- **The task**: With no images included, output each entry below exactly as it appears.

###

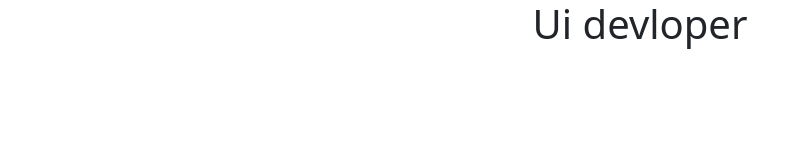
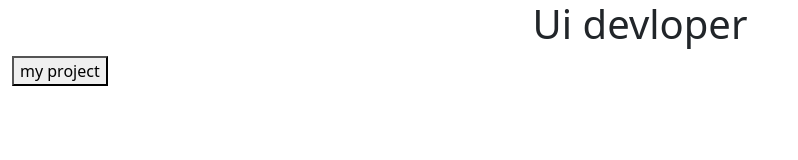
Before and after one commit to arup-01/my--portfolio, a plain HTML site: page index.html in a window 1280 px wide. Shown: the whole page, without its empty margins (0-798 px from the left). Drawn offline with nearby package versions, Linux system fonts and the light colour scheme.

Commit message:
Update index.html
button added

```diff
--- a/index.html
+++ b/index.html
@@ -10,5 +10,6 @@
 </head>
 <body class="container-fluid">
     <h1 class="bi-bi-person-fill text-center">Ui devloper</h1>
+    <button>my project</button>
 </body>
 </html>
```
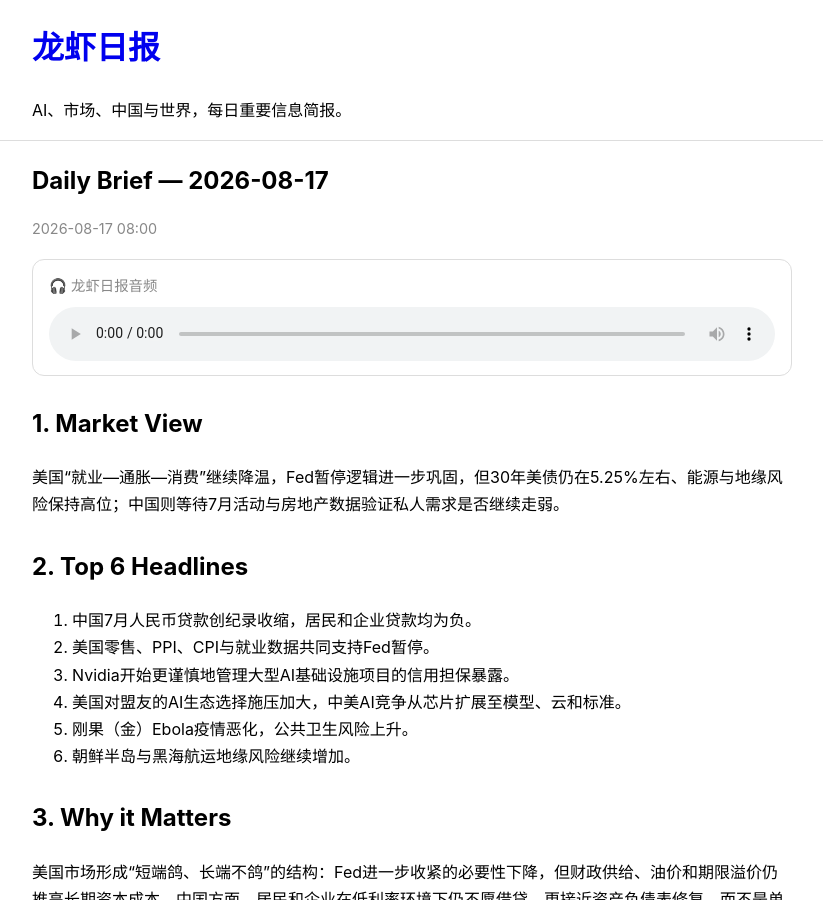
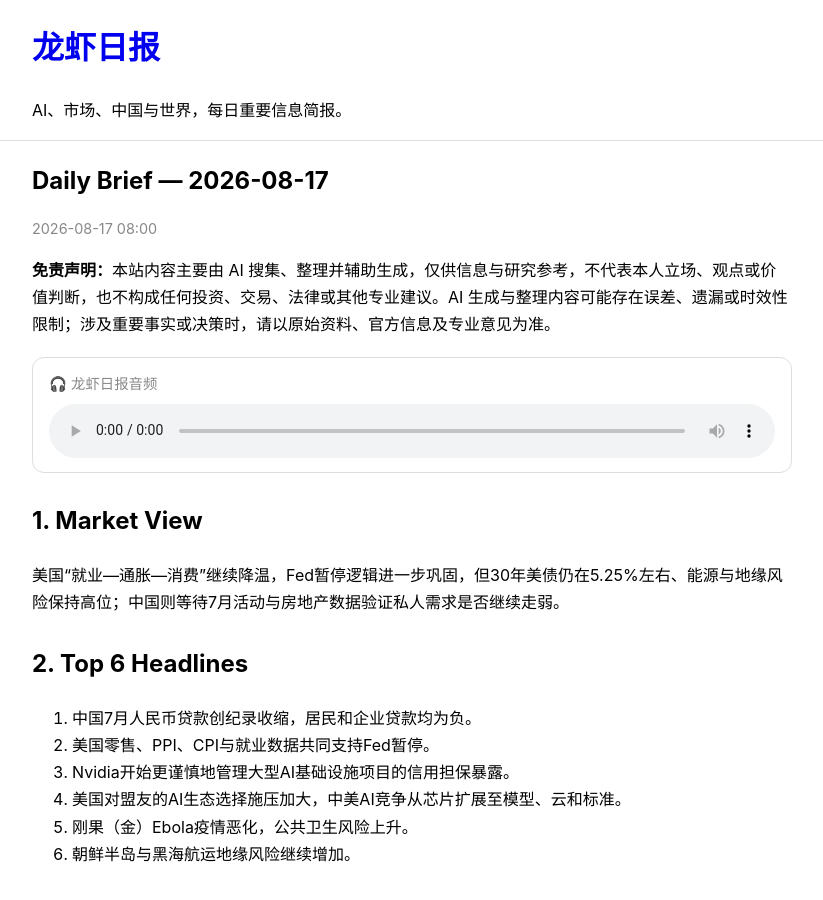
Before and after one commit to tangkk/daily_brief, a Jekyll site: the page built from _posts/2026-08-17-daily-brief.md, in a window 1280 px wide and 900 px high. Shown: the whole window, without its empty margins (228-1051 px from the left). Built offline with Jekyll 4.4.1, drawn with Linux system fonts in a browser that asks for light colours.

Commit message:
Add disclaimer to every Daily Brief article

```diff
--- a/_layouts/daily_brief.html
+++ b/_layouts/daily_brief.html
@@ -23,6 +23,10 @@
       <h1>{{ page.title }}</h1>
       <p class="meta">{{ page.date | date: "%Y-%m-%d %H:%M" }}</p>
 
+      <div class="disclaimer" aria-label="免责声明">
+        <p><strong>免责声明：</strong>本站内容主要由 AI 搜集、整理并辅助生成，仅供信息与研究参考，不代表本人立场、观点或价值判断，也不构成任何投资、交易、法律或其他专业建议。AI 生成与整理内容可能存在误差、遗漏或时效性限制；涉及重要事实或决策时，请以原始资料、官方信息及专业意见为准。</p>
+      </div>
+
       {% assign audio_date = page.date | date: "%Y-%m-%d" %}
       {% assign audio_url = site.data.audio[audio_date] %}
       {% if audio_url %}
```
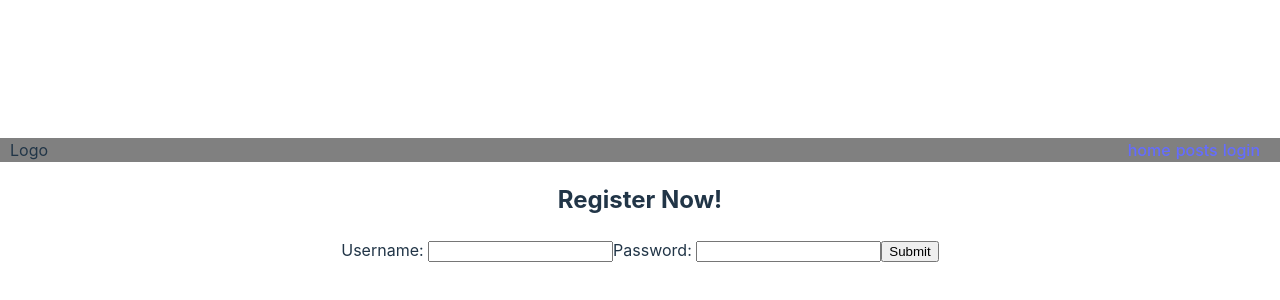
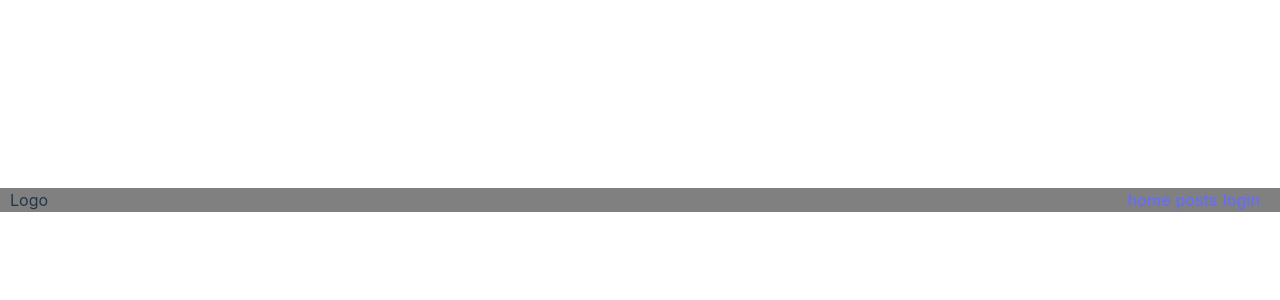
Before and after one commit to Strager-Things/stranger-things, a React (Vite) app: page / in a window 1280 px wide. Shown: the part 200-500 px from the top of the page. Built offline with nearby package versions, Linux system fonts and the light colour scheme.

Commit message:
change route

```diff
--- a/src/App.jsx
+++ b/src/App.jsx
@@ -12,12 +12,12 @@ function App() {
     <>
       <Routes>
         <Route path='/' element={<Navbar/>}>
-          <Route path='/login' element={<div>login</div>}/>
+          <Route path='/login' element={<Register token={token} setToken={setToken}></Register>}/>
           <Route path='/posts' element={<Posts token={token}/>}/>
           <Route path="/posts/:id" element={<div>new post</div>}/>
         </Route>
       </Routes>
-      <Register token={token} setToken={setToken}></Register>
+
 
     </>
   );
```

###

- **Exercise output**:
Before and after one commit to arup-01/my--portfolio, a plain HTML site: page index.html in a window 1280 px wide. Shown: the whole page, without its empty margins (0-798 px from the left). Drawn offline with nearby package versions, Linux system fonts and the light colour scheme.

Commit message:
Update index.html
button added

```diff
--- a/index.html
+++ b/index.html
@@ -10,5 +10,6 @@
 </head>
 <body class="container-fluid">
     <h1 class="bi-bi-person-fill text-center">Ui devloper</h1>
+    <button>my project</button>
 </body>
 </html>
```
Before and after one commit to tangkk/daily_brief, a Jekyll site: the page built from _posts/2026-08-17-daily-brief.md, in a window 1280 px wide and 900 px high. Shown: the whole window, without its empty margins (228-1051 px from the left). Built offline with Jekyll 4.4.1, drawn with Linux system fonts in a browser that asks for light colours.

Commit message:
Add disclaimer to every Daily Brief article

```diff
--- a/_layouts/daily_brief.html
+++ b/_layouts/daily_brief.html
@@ -23,6 +23,10 @@
       <h1>{{ page.title }}</h1>
       <p class="meta">{{ page.date | date: "%Y-%m-%d %H:%M" }}</p>
 
+      <div class="disclaimer" aria-label="免责声明">
+        <p><strong>免责声明：</strong>本站内容主要由 AI 搜集、整理并辅助生成，仅供信息与研究参考，不代表本人立场、观点或价值判断，也不构成任何投资、交易、法律或其他专业建议。AI 生成与整理内容可能存在误差、遗漏或时效性限制；涉及重要事实或决策时，请以原始资料、官方信息及专业意见为准。</p>
+      </div>
+
       {% assign audio_date = page.date | date: "%Y-%m-%d" %}
       {% assign audio_url = site.data.audio[audio_date] %}
       {% if audio_url %}
```
Before and after one commit to Strager-Things/stranger-things, a React (Vite) app: page / in a window 1280 px wide. Shown: the part 200-500 px from the top of the page. Built offline with nearby package versions, Linux system fonts and the light colour scheme.

Commit message:
change route

```diff
--- a/src/App.jsx
+++ b/src/App.jsx
@@ -12,12 +12,12 @@ function App() {
     <>
       <Routes>
         <Route path='/' element={<Navbar/>}>
-          <Route path='/login' element={<div>login</div>}/>
+          <Route path='/login' element={<Register token={token} setToken={setToken}></Register>}/>
           <Route path='/posts' element={<Posts token={token}/>}/>
           <Route path="/posts/:id" element={<div>new post</div>}/>
         </Route>
       </Routes>
-      <Register token={token} setToken={setToken}></Register>
+
 
     </>
   );
```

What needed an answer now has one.